|International Classification||G07F9/04, G07F1/04, G07D3/00|
|Cooperative Classification||G07F9/04, G07F1/047|
|European Classification||G07F9/04, G07F1/04H|
|May 18, 1998||AS||Assignment|
Owner name: SHOWA YUEN KABUSHIKI-KAISHA, JAPAN
Free format text: ASSIGNMENT OF ASSIGNORS INTEREST;ASSIGNOR:KOJIMA, KOUYA;REEL/FRAME:009182/0451
Effective date: 19971230
Owner name: YUGEN-GAISHA CHERRY SERVICE, JAPAN
Free format text: ASSIGNMENT OF ASSIGNORS INTEREST;ASSIGNOR:KOJIMA, KOUYA;REEL/FRAME:009182/0451
Effective date: 19971230
|Apr 2, 2003||REMI||Maintenance fee reminder mailed|
|Sep 15, 2003||LAPS||Lapse for failure to pay maintenance fees|

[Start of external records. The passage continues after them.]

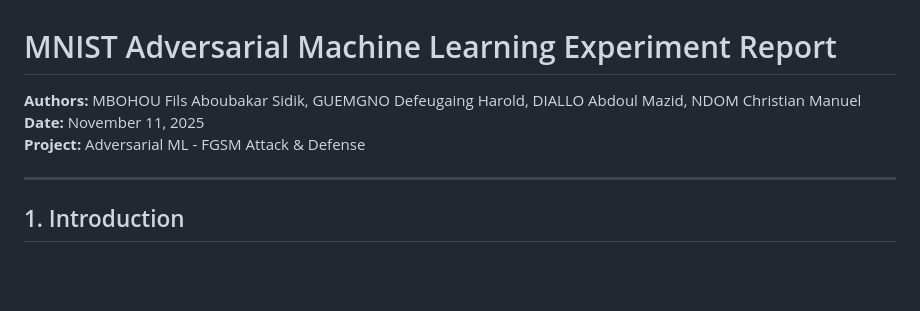
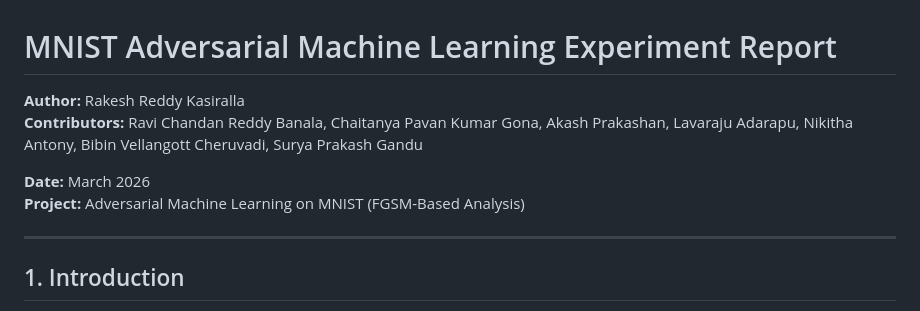
Before and after one commit to swain1906/mnist-adversarial-ml, a Markdown page: ml-security-adversarial-experiments/report/experiment_report.md, the part around the change. Drawn GitHub-style; blank space fills up the shorter version.

```diff
--- a/ml-security-adversarial-experiments/report/experiment_report.md
+++ b/ml-security-adversarial-experiments/report/experiment_report.md
@@ -1,9 +1,11 @@
 
 # MNIST Adversarial Machine Learning Experiment Report
 
-**Authors:** MBOHOU Fils Aboubakar Sidik, GUEMGNO Defeugaing Harold, DIALLO Abdoul Mazid, NDOM Christian Manuel
-**Date:** November 11, 2025
-**Project:** Adversarial ML - FGSM Attack & Defense
+**Author:** Rakesh Reddy Kasiralla
+**Contributors:** Ravi Chandan Reddy Banala, Chaitanya Pavan Kumar Gona, Akash Prakashan, Lavaraju Adarapu, Nikitha Antony, Bibin Vellangott Cheruvadi, Surya Prakash Gandu
+
+**Date:** March 2026
+**Project:** Adversarial Machine Learning on MNIST (FGSM-Based Analysis)
 
 ---
 
```
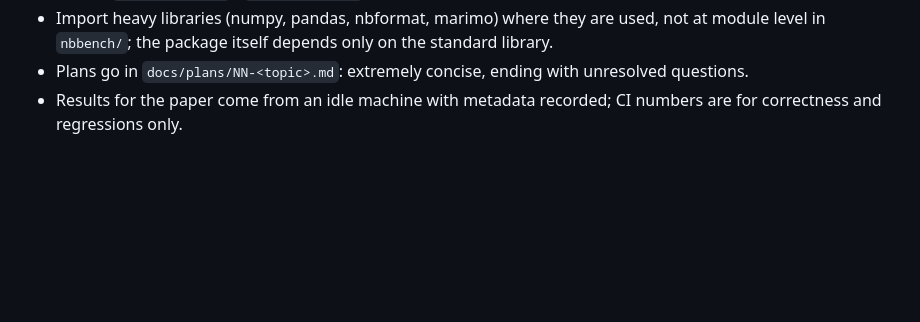
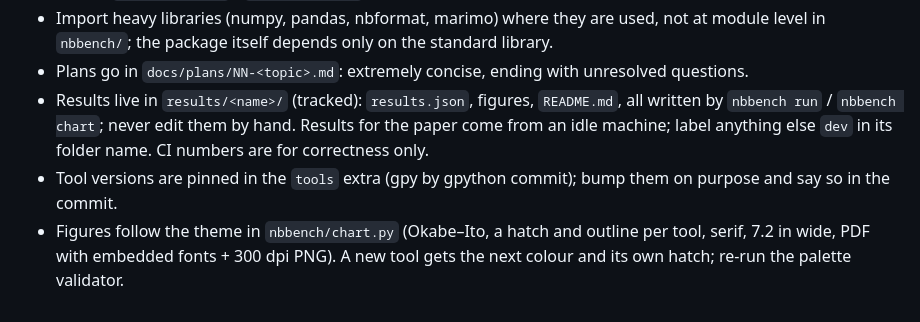
Before and after one commit to NISH1001/nbbench, a Markdown page: AGENTS.md, the part around the change. Drawn GitHub-style; blank space fills up the shorter version.

```diff
--- a/AGENTS.md
+++ b/AGENTS.md
@@ -31,5 +31,11 @@ run it or any timing sweep while the tests or anything heavy runs.
 - Import heavy libraries (numpy, pandas, nbformat, marimo) where they are used, not at module
   level in `nbbench/`; the package itself depends only on the standard library.
 - Plans go in `docs/plans/NN-<topic>.md`: extremely concise, ending with unresolved questions.
-- Results for the paper come from an idle machine with metadata recorded; CI numbers are for
-  correctness and regressions only.
+- Results live in `results/<name>/` (tracked): `results.json`, figures, `README.md`, all written by
+  `nbbench run` / `nbbench chart`; never edit them by hand. Results for the paper come from an
+  idle machine; label anything else `dev` in its folder name. CI numbers are for correctness only.
+- Tool versions are pinned in the `tools` extra (gpy by gpython commit); bump them on purpose and
+  say so in the commit.
+- Figures follow the theme in `nbbench/chart.py` (Okabe–Ito, a hatch and outline per tool, serif,
+  7.2 in wide, PDF with embedded fonts + 300 dpi PNG). A new tool gets the next colour and its
+  own hatch; re-run the palette validator.
```
Also changed, not shown: README.md (+18 -3 lines), results/2026-11-09-dev/README.md (added, +34 -0 lines), results/2026-11-09-dev/overhead_s.png (added), results/2026-11-09-dev/problems_s.png (added), results/2026-11-09-dev/shapes_s.png (added), 11 other files.
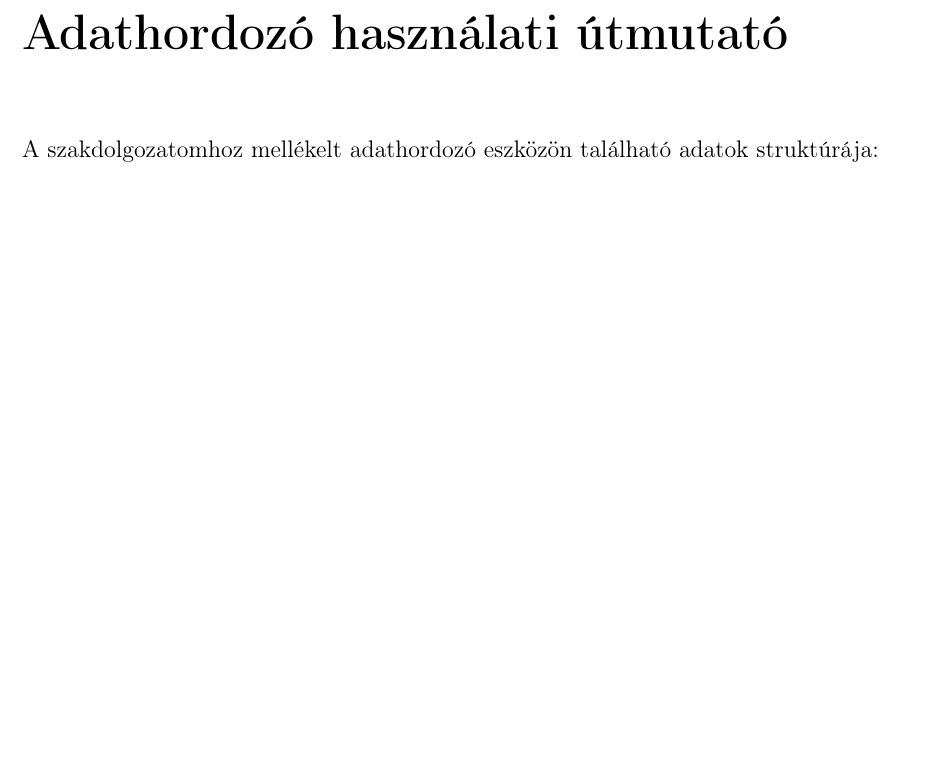
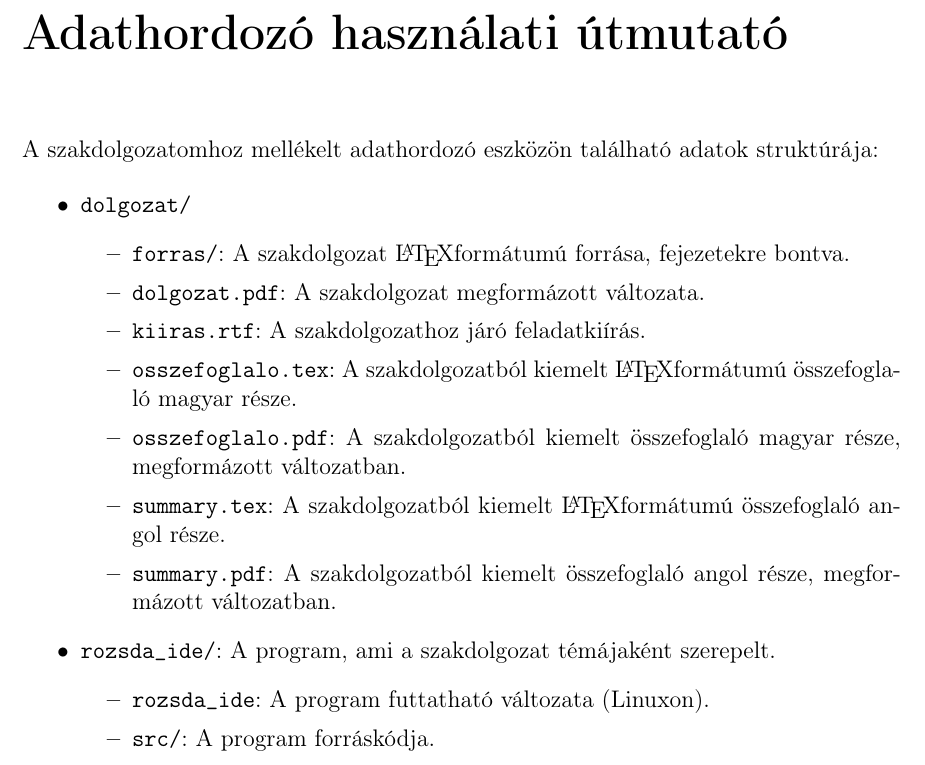
Before and after one commit to varga-daniel/szakdolgozat, a LaTeX document (dolgozat/dolgozat.tex, which reads dolgozat/hasznalat/hasznalat.tex): part of page 26 of 26, cut so that both start at the same text, the shorter picture padded with empty space. Compiled offline with pdfLaTeX.

Commit message:
Használatba leírva a kötelező struktúra.
Ez inkább csak magamnak, hogy ne felejtsem el.

```diff
--- a/dolgozat/hasznalat/hasznalat.tex
+++ b/dolgozat/hasznalat/hasznalat.tex
@@ -10,6 +10,20 @@
 
 \noindent A szakdolgozatomhoz mellékelt adathordozó eszközön található adatok struktúrája:
 
-$$
-\ldots
-$$
+\begin{itemize}
+    \item \texttt{dolgozat/}
+    \begin{itemize}
+        \item \texttt{forras/}: A szakdolgozat \LaTeX formátumú forrása, fejezetekre bontva.
+        \item \texttt{dolgozat.pdf}: A szakdolgozat megformázott változata.
+        \item \texttt{kiiras.rtf}: A szakdolgozathoz járó feladatkiírás.
+        \item \texttt{osszefoglalo.tex}: A szakdolgozatból kiemelt \LaTeX formátumú összefoglaló magyar része.
+        \item \texttt{osszefoglalo.pdf}: A szakdolgozatból kiemelt összefoglaló magyar része, megformázott változatban.
+        \item \texttt{summary.tex}: A szakdolgozatból kiemelt \LaTeX formátumú összefoglaló angol része.
+        \item \texttt{summary.pdf}: A szakdolgozatból kiemelt összefoglaló angol része, megformázott változatban.
+    \end{itemize}
+    \item \texttt{rozsda\_ide/}: A program, ami a szakdolgozat témájaként szerepelt.
+    \begin{itemize}
+        \item \texttt{rozsda\_ide}: A program futtatható változata (Linuxon).
+        \item \texttt{src/}: A program forráskódja.
+    \end{itemize}
+\end{itemize}
```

|Nov 11, 2003||FP||Expired due to failure to pay maintenance fee|
Effective date: 20030914